UC Irvine (UCI) startup company Amberstone Biosciences received a National Science Foundation (NSF) Small Business Innovation Research (SBIR) funding grant for $225,000 for their research and commercialization of a new immunotherapy technique that targets tumor cells.
“One of the major bottlenecks in immunotherapy development is starting with a drug library, then onto the discovery phase to identify a handful of therapeutic candidates and then preclinical and clinical evaluation phases,” said Weian Zhao, Amberstone Biosciences co-founder and UCI associate professor of Pharmaceutical Sciences. “The discovery phase alone can take a couple of months to years, it’s extremely inefficient. That’s where our technology really comes in to help solve this unmet need.”

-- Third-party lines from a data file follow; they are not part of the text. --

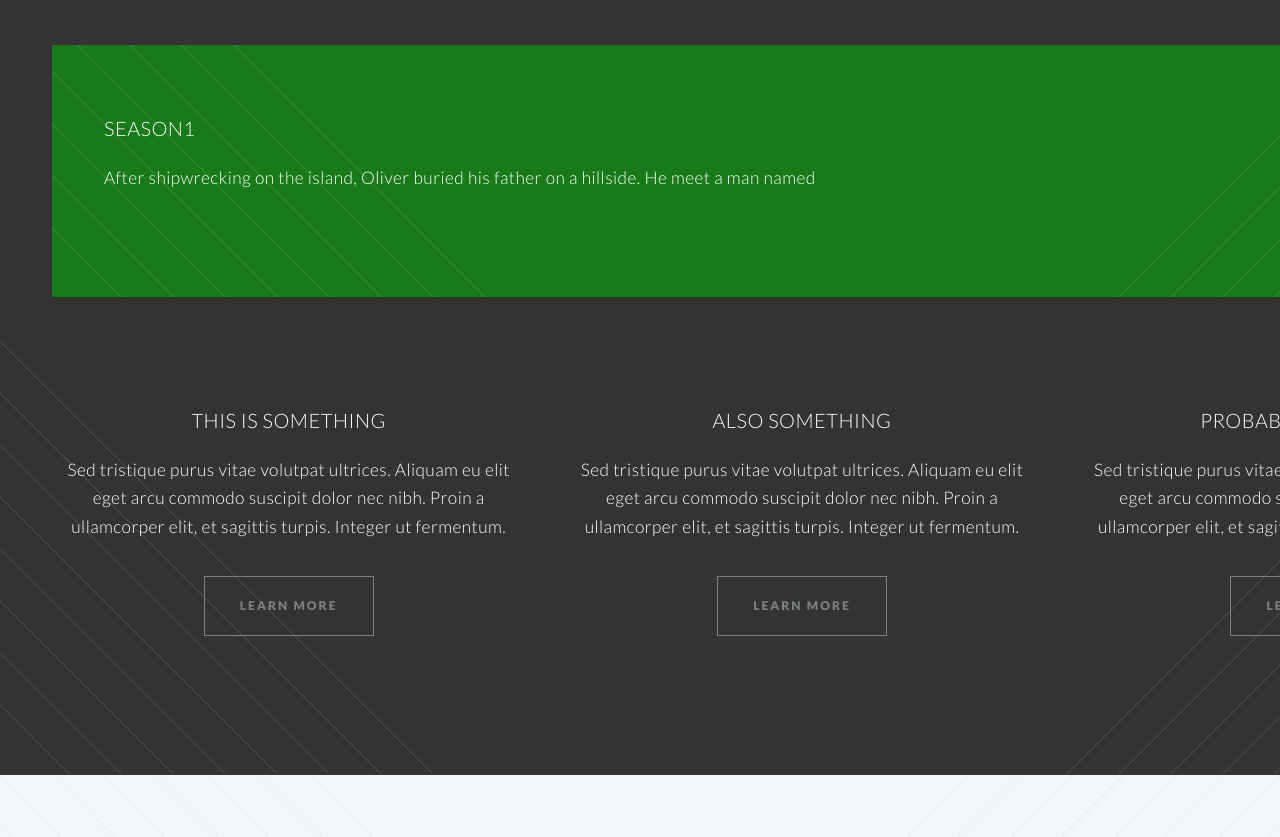
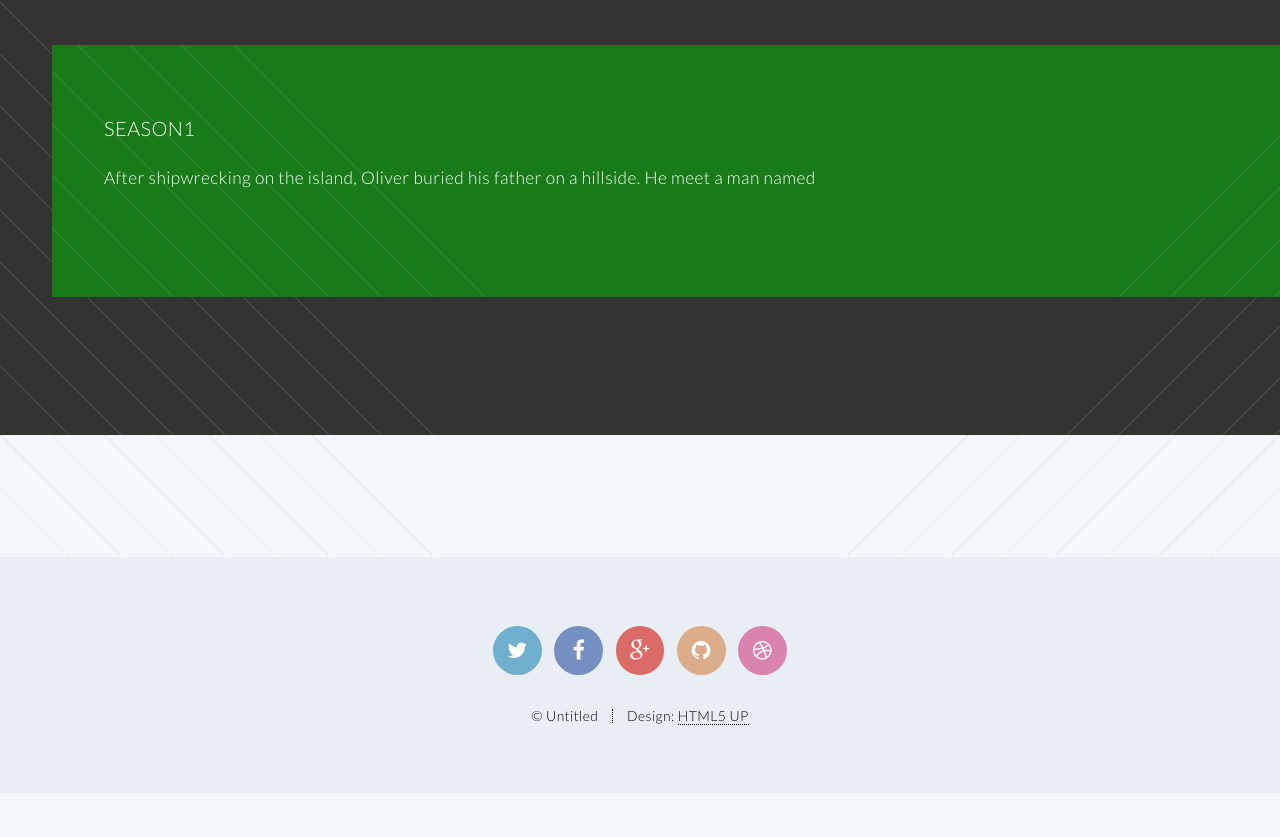
Before and after one commit to CowsAlways/CowsAlways.github.io, a plain HTML site: page Flashbacks.html in a window 1280 px wide. Shown: the part 404-1241 px from the top of the page. After the commit the page ends 1197 px from the top, so only its background shows below. Drawn offline with Linux system fonts and the light colour scheme.

Commit message:
Deleted section two

```diff
--- a/Flashbacks.html
+++ b/Flashbacks.html
@@ -77,55 +77,7 @@
 
 
 					<!-- Two -->
-						<section class="wrapper style1 container special">
-							<div class="row">
-								<div class="4u 12u(narrower)">
 
-									<section>
-										<header>
-											<h3>This is Something</h3>
-										</header>
-										<p>Sed tristique purus vitae volutpat ultrices. Aliquam eu elit eget arcu commodo suscipit dolor nec nibh. Proin a ullamcorper elit, et sagittis turpis. Integer ut fermentum.</p>
-										<footer>
-											<ul class="buttons">
-												<li><a href="#" class="button small">Learn More</a></li>
-											</ul>
-										</footer>
-									</section>
-
-								</div>
-								<div class="4u 12u(narrower)">
-
-									<section>
-										<header>
-											<h3>Also Something</h3>
-										</header>
-										<p>Sed tristique purus vitae volutpat ultrices. Aliquam eu elit eget arcu commodo suscipit dolor nec nibh. Proin a ullamcorper elit, et sagittis turpis. Integer ut fermentum.</p>
-										<footer>
-											<ul class="buttons">
-												<li><a href="#" class="button small">Learn More</a></li>
-											</ul>
-										</footer>
-									</section>
-
-								</div>
-								<div class="4u 12u(narrower)">
-
-									<section>
-										<header>
-											<h3>Probably Something</h3>
-										</header>
-										<p>Sed tristique purus vitae volutpat ultrices. Aliquam eu elit eget arcu commodo suscipit dolor nec nibh. Proin a ullamcorper elit, et sagittis turpis. Integer ut fermentum.</p>
-										<footer>
-											<ul class="buttons">
-												<li><a href="#" class="button small">Learn More</a></li>
-											</ul>
-										</footer>
-									</section>
-
-								</div>
-							</div>
-						</section>
 
 				</article>
 
```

Amberstone Biosciences incorporates a proprietary single cell analysis technology that significantly reduces the immunotherapy discovery time as well as the cost involved. As a result, this technology can accelerate the process of discovering many immunotherapies to treat different forms of cancer.
“We can take a few months of practice down to a few weeks, which means saving lives for patients,” said Zhao. “Some patients have very little time to wait, so with our technology, we have the potential to develop a personalized treatment for the patient in a clinically relevant timeframe.”
Zhao, an investigator of the funded research, also added that typical cancer treatments have often provided a one-size-fits-all approach, like chemotherapy drugs, which can incur adverse side effects for the patient.
The technology works by utilizing targeted therapeutics that can unleash the patient’s own immune system to attack tumors. These types of immunotherapies can potentially cure the patient’s cancer, significantly extend life expectancy or improve quality of life.
With the funding, the startup plans to test the feasibility of the technology, which could allow the company to partner with major pharmaceutical companies as well as open the door to apply for a potentially larger phase two SBIR grant.
“By developing this new technology to help patients, whether it’s cancer or something else, that’s what drives our lab,” said Zhao. “We are very appreciative of all the opportunities to develop novel technologies, start companies and work with industry and resources, like [UC Beall] Applied Innovation because it helps us achieve our goals quicker.”
Learn more about applying for an SBIR grant through Applied Innovation.
Main photo: UCI startup Amberstone Biosciences
Photo courtesy of: Weian Zhao